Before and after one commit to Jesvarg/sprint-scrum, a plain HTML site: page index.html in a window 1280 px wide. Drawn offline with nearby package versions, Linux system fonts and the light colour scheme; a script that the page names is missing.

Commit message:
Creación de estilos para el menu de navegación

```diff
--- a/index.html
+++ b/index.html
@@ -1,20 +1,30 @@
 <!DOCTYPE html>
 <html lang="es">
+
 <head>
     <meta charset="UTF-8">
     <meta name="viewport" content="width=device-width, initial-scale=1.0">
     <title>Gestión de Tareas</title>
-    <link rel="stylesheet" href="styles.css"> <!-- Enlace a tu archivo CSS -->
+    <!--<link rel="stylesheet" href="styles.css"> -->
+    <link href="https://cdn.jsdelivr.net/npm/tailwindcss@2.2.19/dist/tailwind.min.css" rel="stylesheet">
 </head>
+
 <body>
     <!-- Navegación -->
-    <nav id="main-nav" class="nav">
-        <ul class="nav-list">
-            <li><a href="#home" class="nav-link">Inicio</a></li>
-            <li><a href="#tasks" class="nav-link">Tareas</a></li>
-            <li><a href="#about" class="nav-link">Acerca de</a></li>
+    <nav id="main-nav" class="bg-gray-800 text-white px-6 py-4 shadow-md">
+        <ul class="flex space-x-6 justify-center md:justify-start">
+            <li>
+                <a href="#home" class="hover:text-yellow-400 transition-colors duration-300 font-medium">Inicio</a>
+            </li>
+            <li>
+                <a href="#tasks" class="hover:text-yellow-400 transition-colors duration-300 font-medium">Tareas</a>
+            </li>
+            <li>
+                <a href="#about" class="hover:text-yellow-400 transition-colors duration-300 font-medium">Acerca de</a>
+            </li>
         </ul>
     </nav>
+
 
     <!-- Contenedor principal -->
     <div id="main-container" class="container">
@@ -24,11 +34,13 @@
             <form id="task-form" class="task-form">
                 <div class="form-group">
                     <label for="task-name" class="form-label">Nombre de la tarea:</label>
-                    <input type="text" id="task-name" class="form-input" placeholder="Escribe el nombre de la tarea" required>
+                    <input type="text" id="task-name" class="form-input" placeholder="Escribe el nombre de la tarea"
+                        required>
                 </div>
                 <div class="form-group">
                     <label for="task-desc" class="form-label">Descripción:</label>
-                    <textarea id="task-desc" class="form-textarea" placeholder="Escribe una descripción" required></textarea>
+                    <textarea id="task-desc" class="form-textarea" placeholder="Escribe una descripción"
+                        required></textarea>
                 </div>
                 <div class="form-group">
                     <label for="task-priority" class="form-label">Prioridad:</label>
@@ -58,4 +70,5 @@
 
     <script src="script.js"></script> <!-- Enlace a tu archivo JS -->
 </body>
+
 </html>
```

# [TASK PROMPT]
Each entry above needs to be returned exactly as written.

# [EXERCISE OUTPUT]
Before and after one commit to Jesvarg/sprint-scrum, a plain HTML site: page index.html in a window 1280 px wide. Drawn offline with nearby package versions, Linux system fonts and the light colour scheme; a script that the page names is missing.

Commit message:
Creación de estilos para el menu de navegación

```diff
--- a/index.html
+++ b/index.html
@@ -1,20 +1,30 @@
 <!DOCTYPE html>
 <html lang="es">
+
 <head>
     <meta charset="UTF-8">
     <meta name="viewport" content="width=device-width, initial-scale=1.0">
     <title>Gestión de Tareas</title>
-    <link rel="stylesheet" href="styles.css"> <!-- Enlace a tu archivo CSS -->
+    <!--<link rel="stylesheet" href="styles.css"> -->
+    <link href="https://cdn.jsdelivr.net/npm/tailwindcss@2.2.19/dist/tailwind.min.css" rel="stylesheet">
 </head>
+
 <body>
     <!-- Navegación -->
-    <nav id="main-nav" class="nav">
-        <ul class="nav-list">
-            <li><a href="#home" class="nav-link">Inicio</a></li>
-            <li><a href="#tasks" class="nav-link">Tareas</a></li>
-            <li><a href="#about" class="nav-link">Acerca de</a></li>
+    <nav id="main-nav" class="bg-gray-800 text-white px-6 py-4 shadow-md">
+        <ul class="flex space-x-6 justify-center md:justify-start">
+            <li>
+                <a href="#home" class="hover:text-yellow-400 transition-colors duration-300 font-medium">Inicio</a>
+            </li>
+            <li>
+                <a href="#tasks" class="hover:text-yellow-400 transition-colors duration-300 font-medium">Tareas</a>
+            </li>
+            <li>
+                <a href="#about" class="hover:text-yellow-400 transition-colors duration-300 font-medium">Acerca de</a>
+            </li>
         </ul>
     </nav>
+
 
     <!-- Contenedor principal -->
     <div id="main-container" class="container">
@@ -24,11 +34,13 @@
             <form id="task-form" class="task-form">
                 <div class="form-group">
                     <label for="task-name" class="form-label">Nombre de la tarea:</label>
-                    <input type="text" id="task-name" class="form-input" placeholder="Escribe el nombre de la tarea" required>
+                    <input type="text" id="task-name" class="form-input" placeholder="Escribe el nombre de la tarea"
+                        required>
                 </div>
                 <div class="form-group">
                     <label for="task-desc" class="form-label">Descripción:</label>
-                    <textarea id="task-desc" class="form-textarea" placeholder="Escribe una descripción" required></textarea>
+                    <textarea id="task-desc" class="form-textarea" placeholder="Escribe una descripción"
+                        required></textarea>
                 </div>
                 <div class="form-group">
                     <label for="task-priority" class="form-label">Prioridad:</label>
@@ -58,4 +70,5 @@
 
     <script src="script.js"></script> <!-- Enlace a tu archivo JS -->
 </body>
+
 </html>
```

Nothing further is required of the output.